Record extracts section start
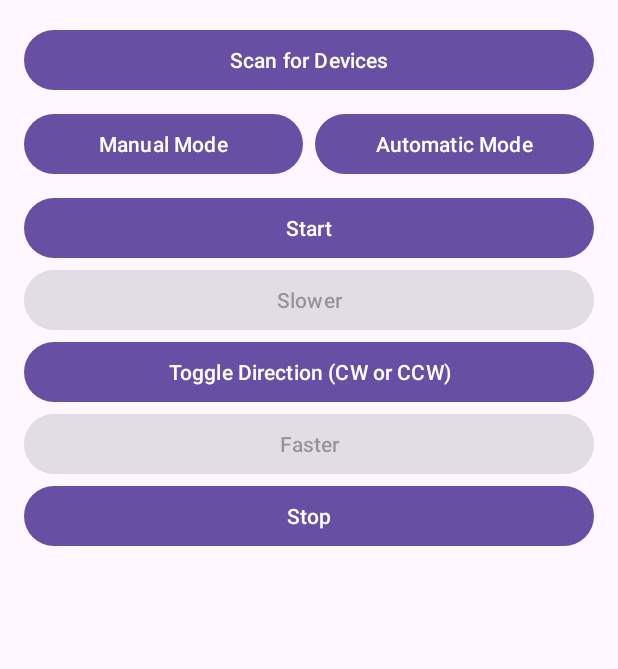
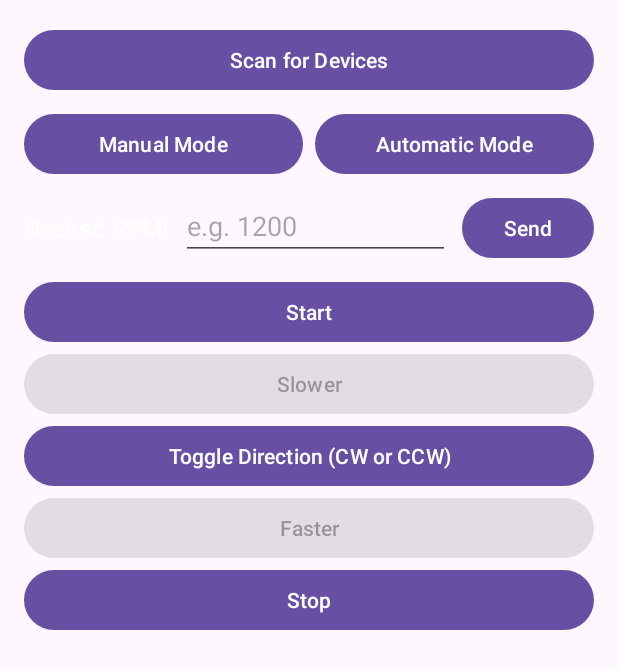
Before and after one commit to nm67037/Nevan_Aubrey_4235_AI_Project, an Android app: the screen it shows after launch (MainActivity), after a tap on "Automatic Mode", on a phone screen of 412 x 824 dp. Shown: the top 669 px of the screen. Run offline under Robolectric (Android 15) with nearby library versions, the phone set to English and light mode, and no system bars.

Commit message:
input desired rpm should work on app now based on emulator - nevan

```diff
--- a/bluetooth (3)/MyApplication/app/src/main/java/com/example/myapplication/MainActivity.kt
+++ b/bluetooth (3)/MyApplication/app/src/main/java/com/example/myapplication/MainActivity.kt
@@ -16,8 +16,11 @@ import android.os.Bundle
 import android.os.Handler
 import android.os.Looper
 import android.os.Message
+import android.view.View // ⭐️ ADDED IMPORT
 import android.widget.ArrayAdapter
 import android.widget.Button
+import android.widget.EditText // ⭐️ ADDED IMPORT
+import android.widget.LinearLayout // ⭐️ ADDED IMPORT
 import android.widget.ListView
 import android.widget.TextView
 import android.widget.Toast
@@ -34,7 +37,6 @@ import java.io.InputStreamReader
 import java.io.OutputStream
 import java.util.UUID
 
-// --- NEW ---
 // Define a message type for our Handler
 private const val MESSAGE_READ: Int = 0
 
@@ -55,15 +57,12 @@ class MainActivity : AppCompatActivity() {
     private var readDataThread: Thread? = null
     private var isClockwise = true
 
-    // --- Add a state variable to track if the motor should be running ---
+    // --- State Variables ---
     private var isMotorStopped = true // Default to "stopped"
-
-    // --- NEW: Add a state variable for mode ---
     private var isAutoMode = false // Default to Manual Mode
 
     // --- UI Elements ---
     private lateinit var rpmTextView: TextView
-    // --- NEW: Make buttons class-level variables to enable/disable them ---
     private lateinit var startButton: Button
     private lateinit var slowerButton: Button
     private lateinit var fasterButton: Button
@@ -71,6 +70,10 @@ class MainActivity : AppCompatActivity() {
     private lateinit var toggleDirectionButton: Button
     private lateinit var manualModeButton: Button
     private lateinit var autoModeButton: Button
+    // --- NEW: UI Elements for Auto Mode RPM Input ---
+    private lateinit var autoRpmLayout: LinearLayout
+    private lateinit var rpmEditText: EditText
+    private lateinit var sendRpmButton: Button
 
 
     // --- Handler for UI Updates from background thread ---
@@ -95,15 +98,17 @@ class MainActivity : AppCompatActivity() {
 
         // Get the UI elements
         val scanButton: Button = findViewById(R.id.scanButton)
-        // --- UPDATED: Assign to class-level variables ---
         startButton = findViewById(R.id.startButton)
         slowerButton = findViewById(R.id.slowerButton)
         fasterButton = findViewById(R.id.fasterButton)
         stopButton = findViewById(R.id.stopButton)
         toggleDirectionButton = findViewById(R.id.toggleDirectionButton)
-        // --- NEW: Find new mode buttons ---
         manualModeButton = findViewById(R.id.manualModeButton)
         autoModeButton = findViewById(R.id.autoModeButton)
+        // --- NEW: Find new auto mode views ---
+        autoRpmLayout = findViewById(R.id.autoRpmLayout)
+        rpmEditText = findViewById(R.id.rpmEditText)
+        sendRpmButton = findViewById(R.id.sendRpmButton)
 
         val devicesListView: ListView = findViewById(R.id.devicesListView)
         rpmTextView = findViewById(R.id.rpmTextView)
@@ -128,23 +133,37 @@ class MainActivity : AppCompatActivity() {
             startBluetoothScan()
         }
 
-        // --- NEW: Set Mode Button Click Listeners ---
+        // --- UPDATED: Mode Button Click Listeners ---
         manualModeButton.setOnClickListener {
             sendBluetoothCommand("m") // 'm' for Manual
             isAutoMode = false
-            updateManualControls(true) // Enable manual speed buttons
+            updateUIForMode(isManualMode = true)
             Toast.makeText(this, "Manual Mode Activated", LENGTH_SHORT).show()
         }
 
         autoModeButton.setOnClickListener {
             sendBluetoothCommand("a") // 'a' for Automatic
             isAutoMode = true
-            updateManualControls(false) // Disable manual speed buttons
+            updateUIForMode(isManualMode = false)
             Toast.makeText(this, "Automatic Mode Activated", LENGTH_SHORT).show()
         }
 
-        // --- UPDATED Button Click Listeners ---
+        // --- NEW: Click Listener for Send RPM Button ---
+        sendRpmButton.setOnClickListener {
+            val rpmValue = rpmEditText.text.toString()
+            if (rpmValue.isNotEmpty()) {
+                // We send the command with a prefix, e.g., "r:1200"
+                // Your C code will need to parse this
+                val command = "r:$rpmValue"
+                sendBluetoothCommand(command)
+                Toast.makeText(this, "Sent RPM: $rpmValue", LENGTH_SHORT).show()
+            } else {
+                Toast.makeText(this, "Please enter an RPM value", LENGTH_SHORT).show()
+            }
+        }
 
+
+        // --- Manual Control Button Click Listeners ---
         startButton.setOnClickListener {
             // Send a sequence: Power ON, Direction CW, Speed 30%
             sendBluetoothCommand("s") // 's' for Start Master Power
@@ -219,8 +238,8 @@ class MainActivity : AppCompatActivity() {
         val filter = IntentFilter(BluetoothDevice.ACTION_FOUND)
         registerReceiver(discoveryReceiver, filter)
 
-        // --- NEW: Set initial button state ---
-        updateManualControls(true) // Start with manual speed controls enabled
+        // --- UPDATED: Set initial button state ---
+        updateUIForMode(isManualMode = true) // Start with manual UI
     }
 
     override fun onDestroy() {
@@ -327,17 +346,19 @@ class MainActivity : AppCompatActivity() {
 
     // --- UPDATED AND NEW FUNCTIONS ---
 
-    // --- ⭐️⭐️ THIS IS THE CORRECTED FUNCTION ⭐️⭐️ ---
-    // Helper function to enable/disable manual speed controls
-    private fun updateManualControls(isEnabled: Boolean) {
-        // Only the speed buttons are affected by the mode change
-        slowerButton.isEnabled = isEnabled
-        fasterButton.isEnabled = isEnabled
-
-        // These buttons are NO LONGER disabled by this function
-        // startButton.isEnabled = isEnabled
-        // stopButton.isEnabled = isEnabled
-        // toggleDirectionButton.isEnabled = isEnabled
+    // --- This function now controls the UI for both modes ---
+    private fun updateUIForMode(isManualMode: Boolean) {
+        if (isManualMode) {
+            // Manual Mode: Enable speed buttons, HIDE auto layout
+            slowerButton.isEnabled = true
+            fasterButton.isEnabled = true
+            autoRpmLayout.visibility = View.GONE
+        } else {
+            // Auto Mode: Disable speed buttons, SHOW auto layout
+            slowerButton.isEnabled = false
+            fasterButton.isEnabled = false
+            autoRpmLayout.visibility = View.VISIBLE
+        }
     }
 
     private fun sendBluetoothCommand(command: String) {
@@ -384,7 +405,7 @@ class MainActivity : AppCompatActivity() {
                     // --- UPDATED: Set default state on connection ---
                     isMotorStopped = true
                     isAutoMode = false
-                    updateManualControls(true) // Default to manual mode
+                    updateUIForMode(isManualMode = true) // Default to manual mode
                 }
 
             } catch (e: Exception) { // Catch general Exception for reflection
--- a/bluetooth (3)/MyApplication/app/src/main/res/layout/activity_main.xml
+++ b/bluetooth (3)/MyApplication/app/src/main/res/layout/activity_main.xml
@@ -37,6 +37,38 @@
             android:layout_weight="1"
             android:text="Automatic Mode"
             android:layout_marginStart="4dp"/>
+    </LinearLayout>
+
+    <LinearLayout
+        android:id="@+id/autoRpmLayout"
+        android:layout_width="match_parent"
+        android:layout_height="wrap_content"
+        android:orientation="horizontal"
+        android:layout_marginBottom="8dp"
+        android:visibility="gone"
+        tools:visibility="visible"> <TextView
+        android:layout_width="wrap_content"
+        android:layout_height="wrap_content"
+        android:text="Desired RPM:"
+        android:textSize="16sp"
+        android:textColor="#FFFFFF"
+        android:layout_gravity="center_vertical"/>
+
+        <EditText
+            android:id="@+id/rpmEditText"
+            android:layout_width="0dp"
+            android:layout_height="wrap_content"
+            android:layout_weight="1"
+            android:inputType="number"
+            android:hint="e.g. 1200"
+            android:layout_marginStart="8dp"
+            android:layout_marginEnd="8dp"/>
+
+        <Button
+            android:id="@+id/sendRpmButton"
+            android:layout_width="wrap_content"
+            android:layout_height="wrap_content"
+            android:text="Send"/>
     </LinearLayout>
     <Button
         android:id="@+id/startButton"
```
Record extracts section end
* Exercise instructions: Scan the entries above and return each line that holds "true".

* Task answer:
     private var isClockwise = true
     private var isMotorStopped = true // Default to "stopped"
-            updateManualControls(true) // Enable manual speed buttons
+            updateUIForMode(isManualMode = true)
             isAutoMode = true
-        updateManualControls(true) // Start with manual speed controls enabled
+        updateUIForMode(isManualMode = true) // Start with manual UI
+            slowerButton.isEnabled = true
+            fasterButton.isEnabled = true
                     isMotorStopped = true
-                    updateManualControls(true) // Default to manual mode
+                    updateUIForMode(isManualMode = true) // Default to manual mode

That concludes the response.